The management of natural resources in general is an urgent and practical matter that needs to be uncoupled from the heavy bureaucracy that characterises ex-socialist countries. Although hunting activities should be coordinated at the national level, local situations can be variable enough to require decentralised flexibility in order to cope with specific situations. This flexibility is presently offered by the HG management system. Finally, a more effective system of controlling illegal hunting and checking legal hunting must be enforced both at local and national levels.
we wish to thank Kajetan Perzanowski, Jana Strnádová, Martin Kassa, Vasyl Pokynchereda and the staff of the Carpathian Large Carnivore Project, who contributed to the collection of information in the different countries. A. Mertens, B. Promberger, C. Promberger and P. Doncaster gave useful suggestions that improved previous drafts of the manuscript.
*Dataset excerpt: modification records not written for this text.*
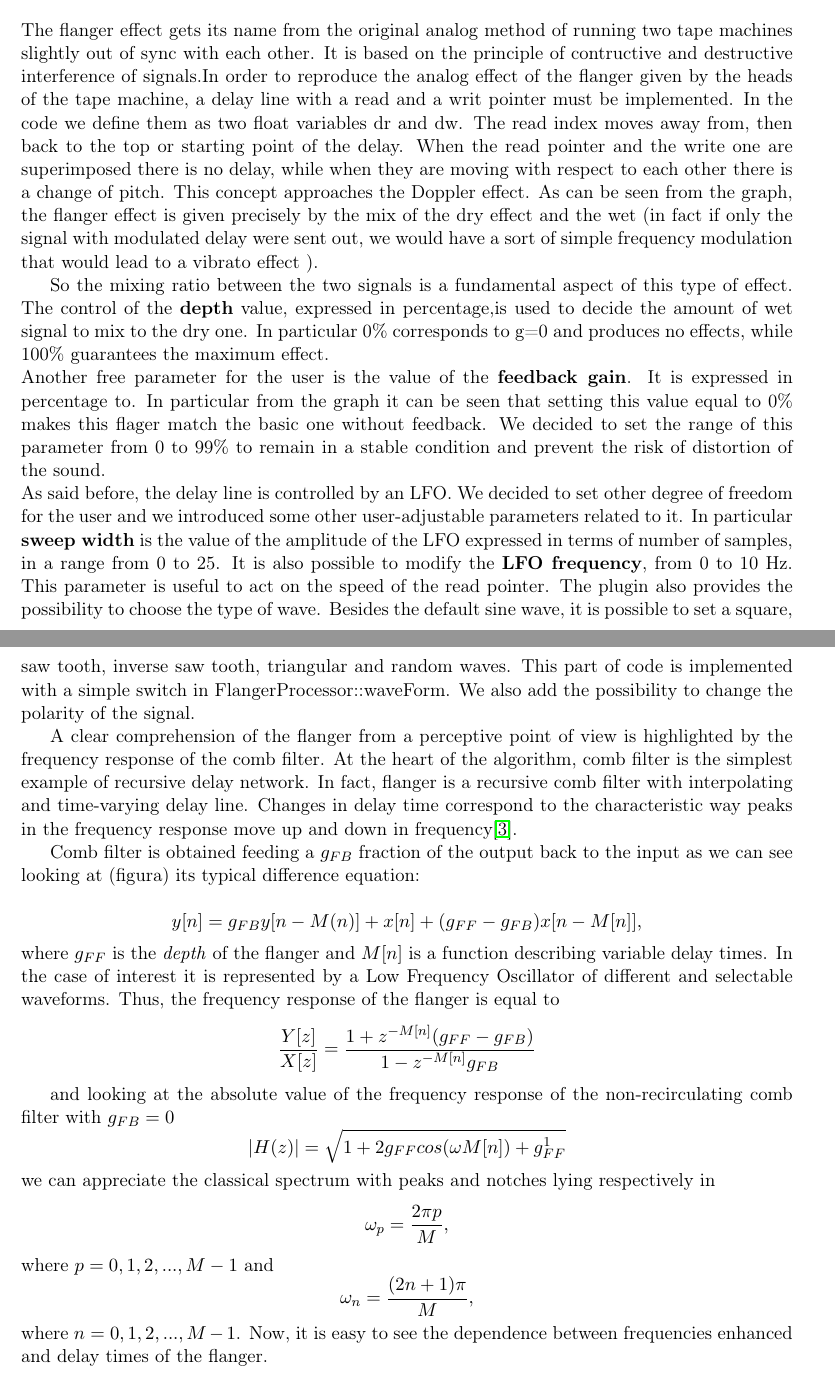
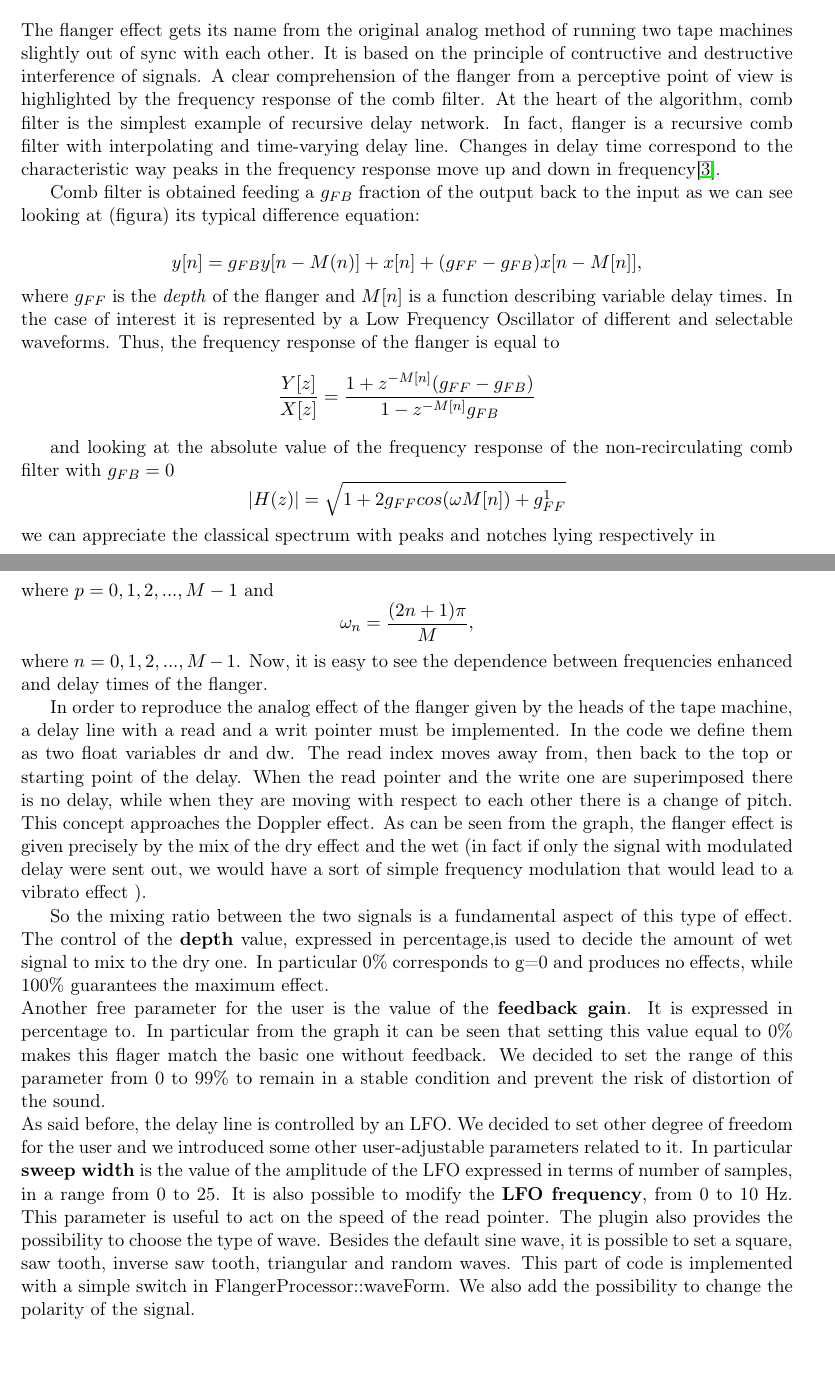
Before and after one commit to Poliuti/cmls-hw2, a LaTeX document (document/main.tex, which reads document/sections/flanger.tex): two parts of pages 1 and 2 of 5, joined at a grey line, cut so that both start at the same text. Compiled offline with pdfLaTeX.

Commit message:
piccoli change

```diff
--- a/document/sections/flanger.tex
+++ b/document/sections/flanger.tex
@@ -1,12 +1,5 @@
 \section{Flanger}
-The flanger effect gets its name from the original analog method of running two tape machines slightly out of sync with each other. It is based on the principle of contructive and destructive interference of signals.In order to reproduce the analog effect of the flanger given by the heads of the tape machine, a delay line with a read and a writ pointer must be implemented. In the code we define them as two float variables dr and dw. The read index moves away from, then back to the top or starting point of the delay. When the read pointer and the write one are superimposed there is no delay, while when they are moving with respect to each other there is a change of pitch. This concept approaches the Doppler effect. As can be seen from the graph, the flanger effect is given precisely by the mix of the dry effect and the wet (in fact if only the signal with modulated delay were sent out, we would have a sort of simple frequency modulation that would lead to a vibrato effect ).\par
-So the mixing ratio between the two signals is a fundamental aspect of this type of effect. The control of the \textbf{depth} value, expressed in percentage,is used to decide the amount of wet signal to mix to the dry one. In particular 0\% corresponds to g=0 and produces no effects, while 100\% guarantees the maximum effect.\\
-Another free parameter for the user is the value of the \textbf{feedback gain}. It is expressed in percentage to. In particular from the graph it can be seen that setting this value equal to 0\% makes this flager match the basic one without feedback. We decided to set the range of this parameter from 0 to 99\% to remain in a stable condition and prevent the risk of distortion of the sound.\\
-As said before, the delay line is controlled by an LFO. We decided to set other degree of freedom for the user and we introduced some other user-adjustable parameters related to it. In particular \textbf{sweep width} is the value of the amplitude of the LFO expressed in terms of number of samples, in a range from  0 to 25. It is also possible to modify the \textbf{LFO frequency}, from 0 to 10 Hz. This parameter is useful to act on the speed of the read pointer. The plugin also provides the possibility to choose the type of wave. Besides the default sine wave, it is possible to set a square, saw tooth, inverse saw tooth, triangular and random waves. This part of code is implemented with a simple switch in FlangerProcessor::waveForm.
-We also add the possibility to change the polarity of the signal.
-
-
-
+The flanger effect gets its name from the original analog method of running two tape machines slightly out of sync with each other. It is based on the principle of contructive and destructive interference of signals.
 A clear comprehension of the flanger from a perceptive point of view  is highlighted by the frequency response of the comb filter.
 At the heart of the algorithm, comb filter is the simplest example of recursive delay network.
 In fact, flanger is a recursive comb filter with interpolating and time-varying delay line. Changes in delay time correspond to the characteristic way peaks in the frequency response move up and down in frequency\cite{puckette2006theory}.
@@ -34,3 +27,10 @@ where $p = 0, 1, 2, ..., M-1$ and
 \omega_n = \frac{(2n+1) \pi}{M},
 \]
 where $n = 0, 1, 2, ..., M-1$. Now, it is easy to see the dependence between frequencies enhanced and delay times of the flanger.
+
+
+In order to reproduce the analog effect of the flanger given by the heads of the tape machine, a delay line with a read and a writ pointer must be implemented. In the code we define them as two float variables dr and dw. The read index moves away from, then back to the top or starting point of the delay. When the read pointer and the write one are superimposed there is no delay, while when they are moving with respect to each other there is a change of pitch. This concept approaches the Doppler effect. As can be seen from the graph, the flanger effect is given precisely by the mix of the dry effect and the wet (in fact if only the signal with modulated delay were sent out, we would have a sort of simple frequency modulation that would lead to a vibrato effect ).\par
+So the mixing ratio between the two signals is a fundamental aspect of this type of effect. The control of the \textbf{depth} value, expressed in percentage,is used to decide the amount of wet signal to mix to the dry one. In particular 0\% corresponds to g=0 and produces no effects, while 100\% guarantees the maximum effect.\\
+Another free parameter for the user is the value of the \textbf{feedback gain}. It is expressed in percentage to. In particular from the graph it can be seen that setting this value equal to 0\% makes this flager match the basic one without feedback. We decided to set the range of this parameter from 0 to 99\% to remain in a stable condition and prevent the risk of distortion of the sound.\\
+As said before, the delay line is controlled by an LFO. We decided to set other degree of freedom for the user and we introduced some other user-adjustable parameters related to it. In particular \textbf{sweep width} is the value of the amplitude of the LFO expressed in terms of number of samples, in a range from  0 to 25. It is also possible to modify the \textbf{LFO frequency}, from 0 to 10 Hz. This parameter is useful to act on the speed of the read pointer. The plugin also provides the possibility to choose the type of wave. Besides the default sine wave, it is possible to set a square, saw tooth, inverse saw tooth, triangular and random waves. This part of code is implemented with a simple switch in FlangerProcessor::waveForm.
+We also add the possibility to change the polarity of the signal.
```
Lines whose indentation alone changed are shown as unchanged.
This manuscript was produced as part of the Conservation Areas for Large Carnivores project, funded by WWF International and coordinated by the WWF Large Carnivore Initiative for Europe.